KBS undergraduate summer researcher Julie Barrios is entering into the Marine Biology program at University of California, San Diego. She wrote about her Research Experience for Undergraduates experience working with Bonnie McGill, an LTER graduate student in Steve Hamilton’s lab. Julie was funded by an NSF REU site award to the Kellogg Biological Station.
This fall I will be transferring to the University of California San Diego to major in marine biology after being four years in community college. For a while I felt discouraged in my work and felt that I should have been done with school already. But this summer, instead of having a regular summer job, I had the opportunity to work at the Kellogg Biological Station in the Research Experience for Undergraduates program. I was mentored by graduate student Bonnie McGill who works in Dr. Steve Hamilton’s lab, and I was able to do my own research along with other undergraduates.
The experiment I got to work on consisted on learning about the fate of phosphate in three different land use types. From previous research, we learned that phosphate can be removed from surface water by co-precipitating with calcium carbonate. Our question was, does phosphate and calcium carbonate behave the same in soil? We looked at the surface and carbonate-rich soils in three locations and compared how much PO43- solution was absorbed by each soil type and location. The three soil types were the LTER agricultural field, old field, and deciduous forest.
When looking at the surface soils, the forest absorbed the most PO43-, even though it had the least amount of Ca2+. This demonstrated a negative relationship, which doesn’t support our hypothesis. In the carbonate-rich soils, the forest absorbed the most PO43- and did have a significantly higher amount of Ca2+. Different processes may be contributing to PO43- absorption in the surface vs. carbonate-rich soils. From our study we learned that the agricultural surface soils lose their capacity to absorb PO43-, when compared to soils that have no recent agricultural management like the old field and forest. It is important to continue studying the chemical process and movement of PO43- in different soil types in order to understand the environmental impacts in freshwater ways.
From the beginning, I knew this was going to be a whole new experience for me. Coming from the sunny coast of California, I found myself surrounded by the greenness and peacefulness of Michigan. Being here has brought me closer to nature and strengthened my interest in studying the outdoors.
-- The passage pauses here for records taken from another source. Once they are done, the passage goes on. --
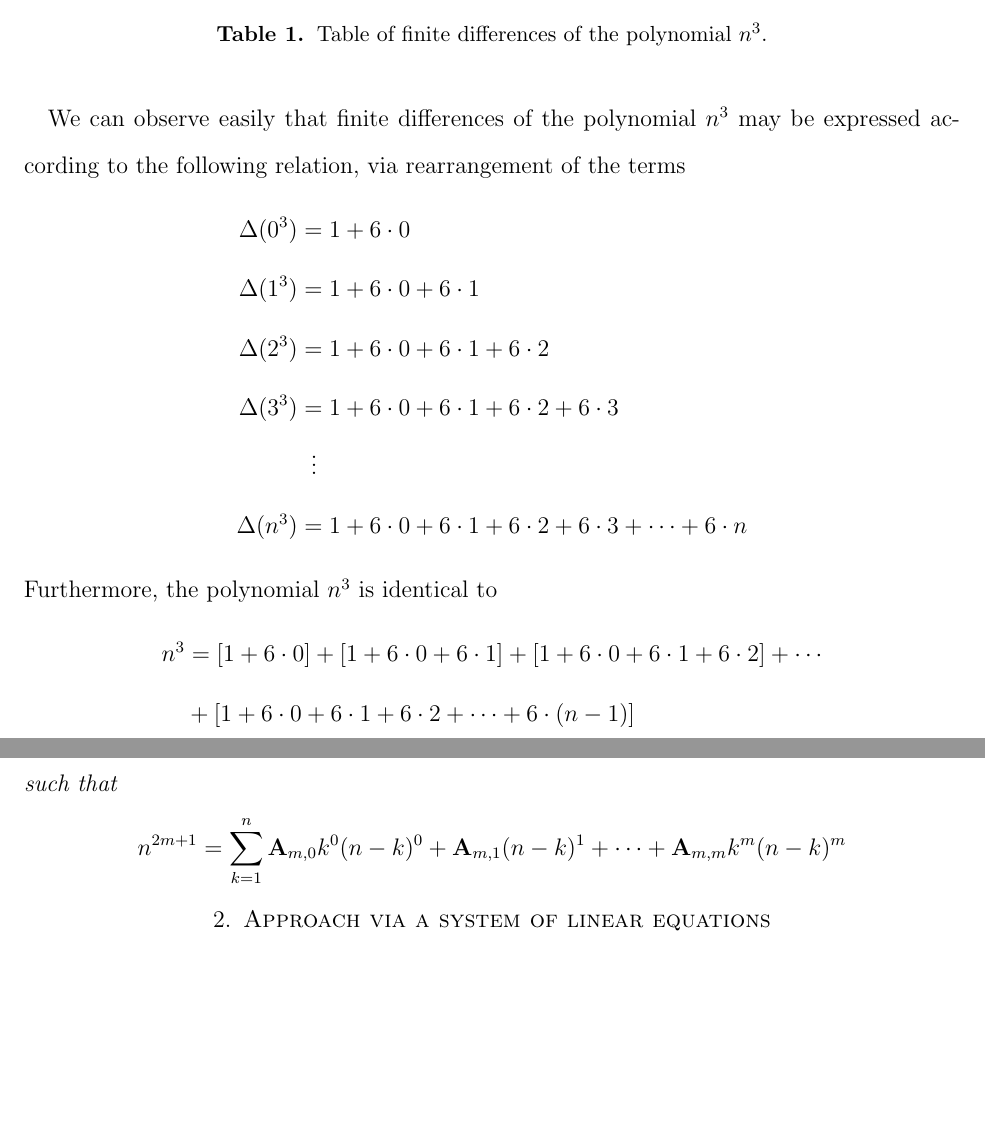
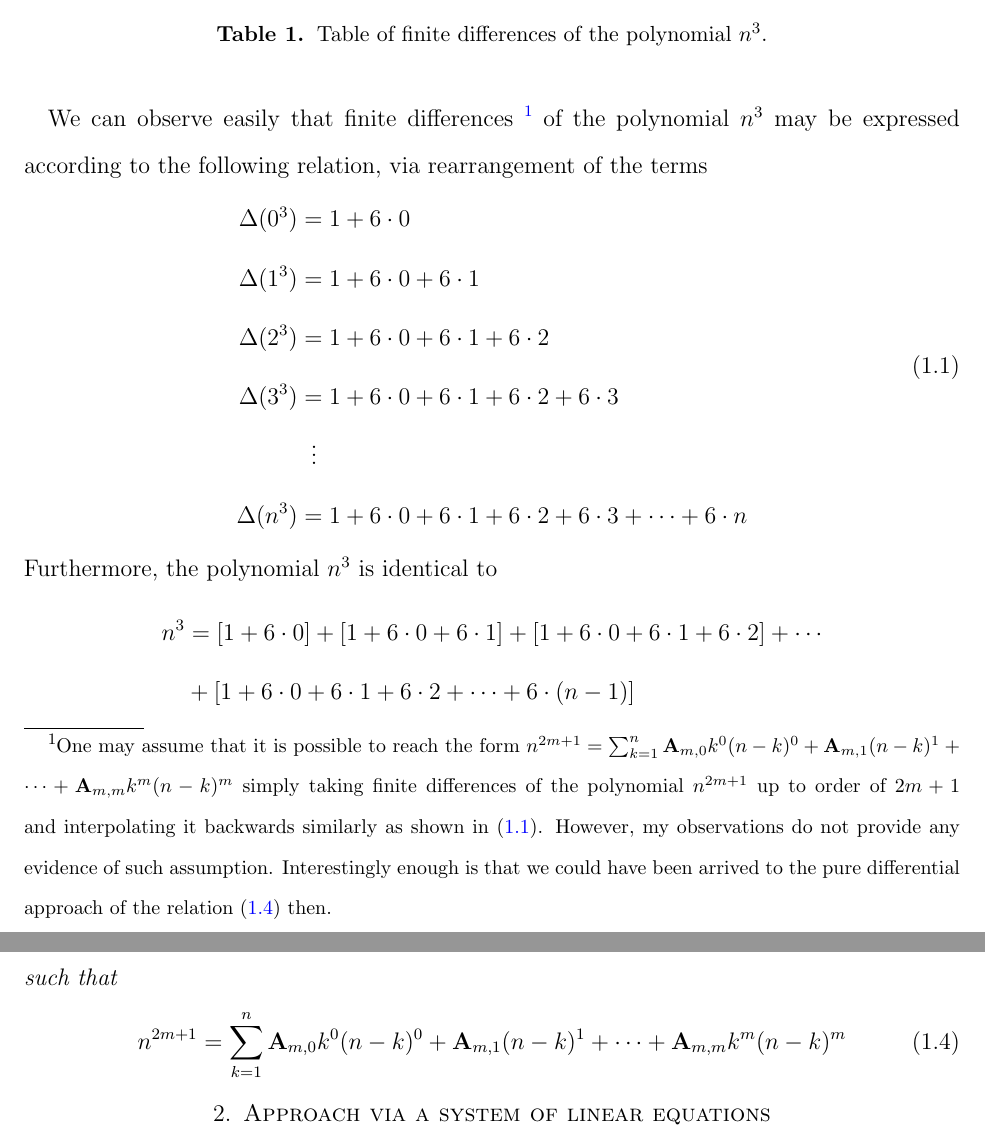
Before and after one commit to kolosovpetro/PolynomialIdentityInvolvingBTandFaulhaber, a LaTeX paper (src/PolynomialIdentityInvolvingBTandFaulhaber.tex, which reads src/sections/01_introduction/footnote.tex, src/sections/01_introduction/introduction.tex): two parts of pages 2 and 3 of 16, joined at a grey line, cut so that both start at the same text, the shorter picture padded with empty space. Compiled offline with pdfLaTeX.

Commit message:
footnote added

```diff
--- /dev/null
+++ b/src/sections/01_introduction/footnote.tex
@@ -0,0 +1,5 @@
+One may assume that it is possible to reach the form $n^{2m+1} = \sum_{k=1}^{n} \mathbf{A}_{m,0} k^0 (n-k)^0 + \mathbf{A}_{m,1}(n-k)^1
++ \cdots + \mathbf{A}_{m,m} k^m (n-k)^m$ simply taking finite differences of the polynomial $n^{2m+1}$ up to order of $2m+1$
+and interpolating it backwards similarly as shown in~\eqref{eq:cubes_interpolation}.
+However, my observations do not provide any evidence of such assumption.
+Interestingly enough is that we could have been arrived to the pure differential approach of the relation~\eqref{eq:odd_power_conjecture} then.
--- a/src/sections/01_introduction/introduction.tex
+++ b/src/sections/01_introduction/introduction.tex
@@ -17,16 +17,21 @@ Considering the table of forward finite differences of the polynomial $n^3$
     \end{center}
     \caption{Table of finite differences of the polynomial $n^3$.} \label{tab:table}
 \end{table}
-We can observe easily that finite differences of the polynomial $n^3$ may be expressed according
+We can observe easily that finite differences
+\footnote{\input{sections/01_introduction/footnote}}
+of the polynomial $n^3$ may be expressed according
 to the following relation, via rearrangement of the terms
-\begin{align*}
+\begin{align}
+    \label{eq:cubes_interpolation}
+    \begin{split}
         \Delta(0^3) &= 1+6 \cdot 0 \\
         \Delta(1^3) &= 1+6\cdot0+6\cdot1 \\
         \Delta(2^3) &= 1+6\cdot0+6\cdot1+6\cdot2 \\
         \Delta(3^3) &= 1+6\cdot0+6\cdot1+6\cdot2+6\cdot3 \\
         &\; \; \vdots \\
         \Delta(n^3) &= 1+6\cdot0+6\cdot1+6\cdot2+6\cdot3+\cdots+6\cdot n
-\end{align*}
+    \end{split}
+\end{align}
 Furthermore, the polynomial $n^3$ is identical to
 \begin{align*}
     n^3 &= [1+6\cdot0]+[1+6\cdot0+6\cdot1]+[1+6\cdot0+6\cdot1+6\cdot2]+\cdots \\
@@ -52,8 +57,9 @@ So is there a generalization of the relation~\eqref{eq:pattern} for all positive
 Therefore, let be a conjecture
 \begin{conj}
     For every $n\geq 1, \; n,m\in\mathbb{N}$ there are coefficients $\coeffA{m}{0}, \coeffA{m}{1}, \ldots, \coeffA{m}{m}$ such that
-    \begin{equation*}
+    \begin{equation}
+        \label{eq:odd_power_conjecture}
         n^{2m+1} = \sum_{k=1}^{n} \coeffA{m}{0} k^0 (n-k)^0 + \coeffA{m}{1} (n-k)^1
         + \cdots + \coeffA{m}{m} k^m (n-k)^m
-    \end{equation*}
+    \end{equation}
 \end{conj}
```
Also changed, not shown: out/PolynomialIdentityInvolvingBTandFaulhaber.pdf. Lines whose indentation alone changed are shown as unchanged.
Working at KBS has reminded me that I am capable of pursuing a career in science and there is no specific amount of time that it should take to get there. By being part of this program, I was able to experience the different sides of research. I got to work in the field, chemistry lab, attend lab meetings, and present my own work. I’m happy I decided to spend my summer at KBS and now I feel more confident and prepared to start at the University of California San Diego this fall.